Home

– By Alice McShane

The reverend mother once mused, “How do you solve a problem like Maria?” Rhetorical, ambiguous, indefinable, Maria was to the Abbey what Nicholas Cage is to mankind. “How do you find a word that means Nick Cage?” How do I review the hot mess that was You Are Here’s (YAH) interactive screening of 1997 action epic Con Air?

Reclining in an armchair at Fletcher Jones I resigned myself to the reality that not only was I out of the house but the entire audience for this piece was comprised of just four persons. My twitter assessment of the situation (that this “Caged Heat” was getting intense) quickly drew a response from the YAH twitter account, assuring me that it was going to be O.K. And so it was, for allaying my fear of watching Con Air in stony silence, a pride of YAH festival organisers joined our quartet, squishing adorably together on a couch, putting their feet up and letting their hair down.

Speaking of hair – long live the deranged Nicholas Cage lion mane!
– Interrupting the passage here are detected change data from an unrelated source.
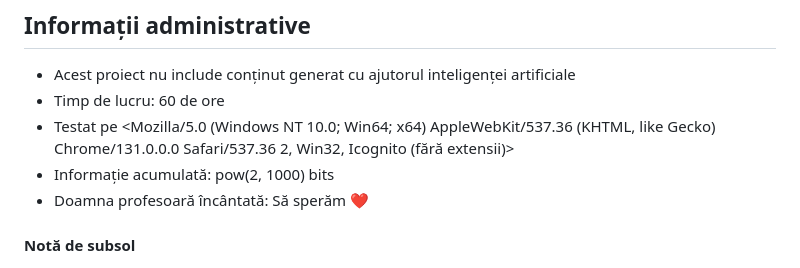
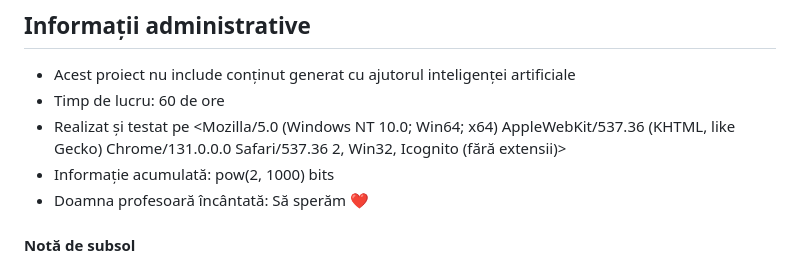
Before and after one commit to vlaxcs/FMI-1LINFO-TW-Proiect, a Markdown page: README.md, the part around the change. GitHub-like rendering.

```diff
--- a/README.md
+++ b/README.md
@@ -121,7 +121,7 @@ a) sesiuni: e.g. login/logout (folosind Storage / fișier json) (AJAX)
 ## **Informații administrative**
 - Acest proiect nu include conținut generat cu ajutorul inteligenței artificiale
 - Timp de lucru: 60 de ore
-- Testat pe <Mozilla/5.0 (Windows NT 10.0; Win64; x64) AppleWebKit/537.36 (KHTML, like Gecko) Chrome/131.0.0.0 Safari/537.36
+- Realizat și testat pe <Mozilla/5.0 (Windows NT 10.0; Win64; x64) AppleWebKit/537.36 (KHTML, like Gecko) Chrome/131.0.0.0 Safari/537.36
 2, Win32, Icognito (fără extensii)>
 - Informație acumulată: pow(2, 1000) bits
 - Doamna profesoară încântată: Să sperăm ❤
```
I spent much of Con Air ruing its current day absence. For those who haven’t seen the film, allow me to explain. Free from the shackles of plot, characterisation and plausible dialogue, Con Air is a celebration of the magnificence that is Nicholas Cage walking shirtless in slow motion. The viewing rules laid down by YAH were as follows:

1. When Cage referred to his wife as “hummingbird” we were to belt the immortal ballad “How do I live?”

2. Every argument between John Cusack’s liberal minded federal marshal and the cantankerous DEA agent was to be matched by our own nonsensical bickering0

3. Choose a criminal stock character to call your own.

4. Heckle as much as possible, e.g.: in response to the weary “Christ” uttered by an officer upon finding out the convicts had hijacked the prison transport plane, a YAH organiser cried “Not again!”, “Must be Tuesday” said another to uproarious laughter.

At the evening’s end we were thanked for attending the event which could just as easily have been a celebration by and for the terrific YAH staff. One of them revealed himself to be the YAH tweeter and demanded I reveal myself as the “actual person tweeting in the audience”. Mortified, I raised my hand and swore never to tweet strangers I’m in the same room as again. Recommendations? Get to next year’s YAH interactive screenings and be reminded that over-blown, train-wreck Hollywood blockbusters need our love and support too.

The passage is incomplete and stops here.